+++ DATA +++

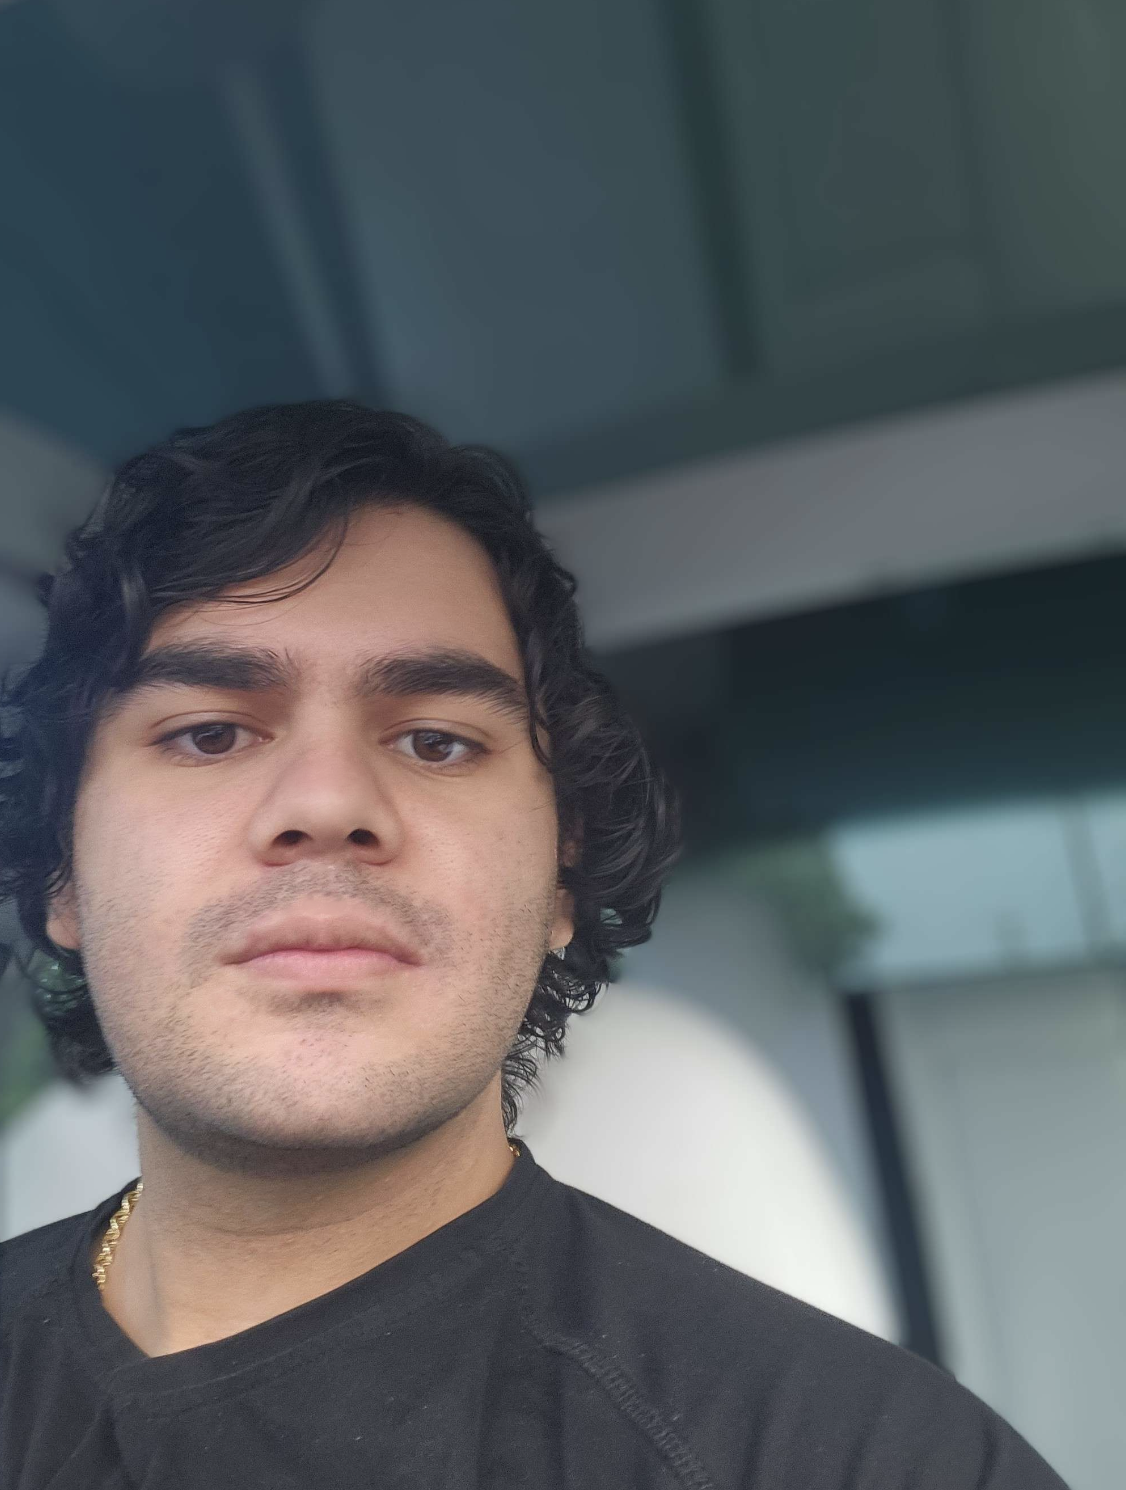
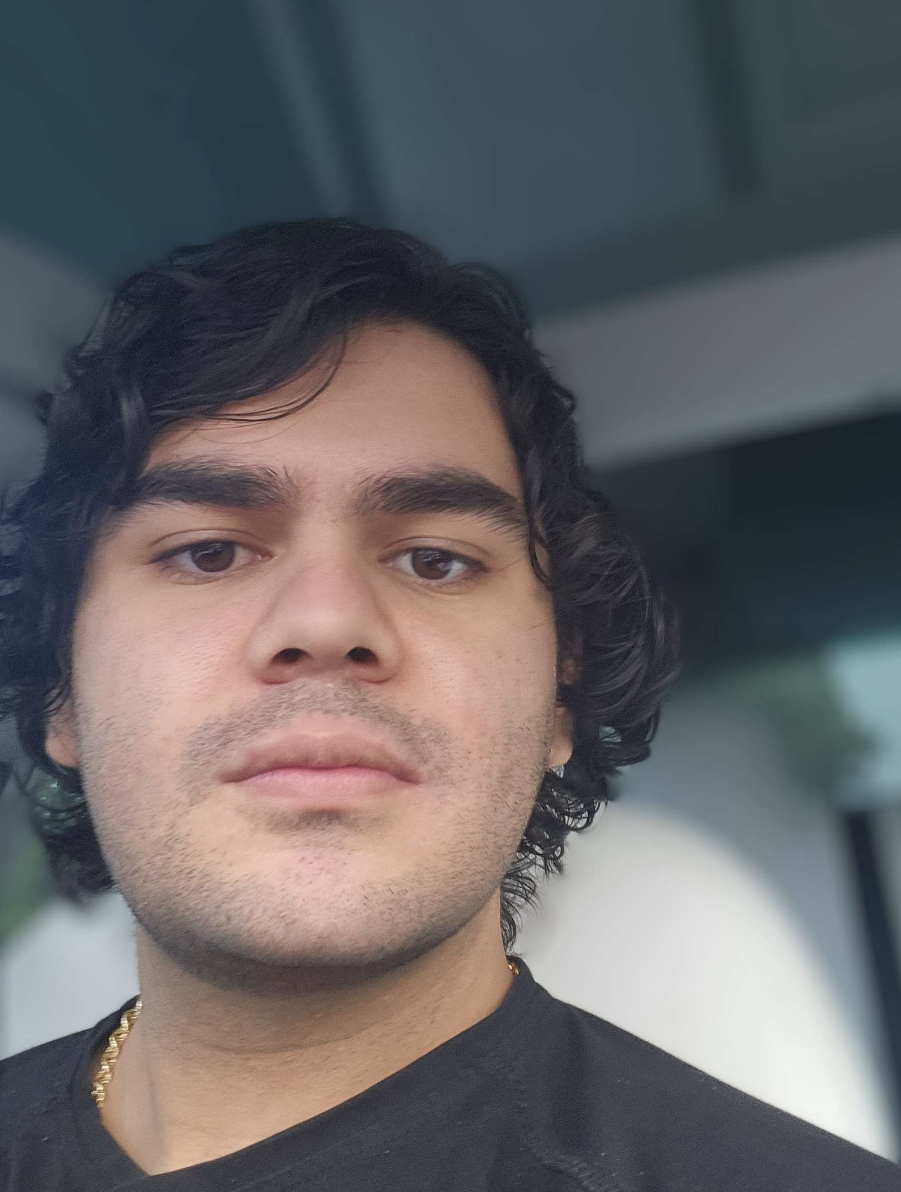
new2

diff --git a/index.html b/index.html
@@ -17,6 +17,8 @@ GUI HW1: Creating My First Web Page using HTML and CSS for styling
 <h1> My Name is Nika Ashtarzadeh </h1>
 <br>
 
+<img src="Images/myImage1.png">
+
 <div id ='About me'> 
  <p> I am a senior at The University of
     Massachusetts Lowell, majoring in Computer Science.

diff --git a/css/styles.css b/css/styles.css
@@ -7,13 +7,17 @@ body {
   }
 
   p {
-    color: red;
+    color: black;
   }
   
   .links {
     background-color: rgb(193, 91, 193);
     color: white;
     border: 2px solid black;
-    margin: 20px;
+    margin: 40px;
     padding: 20px;
+  }
+
+  img {
+    width: 100%;
   }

+++

### TASK INSTRUCTIONS
Would you copy the records word for word, without any of their pictures?

### SOLUTION
new2

diff --git a/index.html b/index.html
@@ -17,6 +17,8 @@ GUI HW1: Creating My First Web Page using HTML and CSS for styling
 <h1> My Name is Nika Ashtarzadeh </h1>
 <br>
 
+<img src="Images/myImage1.png">
+
 <div id ='About me'> 
  <p> I am a senior at The University of
     Massachusetts Lowell, majoring in Computer Science.

diff --git a/css/styles.css b/css/styles.css
@@ -7,13 +7,17 @@ body {
   }
 
   p {
-    color: red;
+    color: black;
   }
   
   .links {
     background-color: rgb(193, 91, 193);
     color: white;
     border: 2px solid black;
-    margin: 20px;
+    margin: 40px;
     padding: 20px;
+  }
+
+  img {
+    width: 100%;
   }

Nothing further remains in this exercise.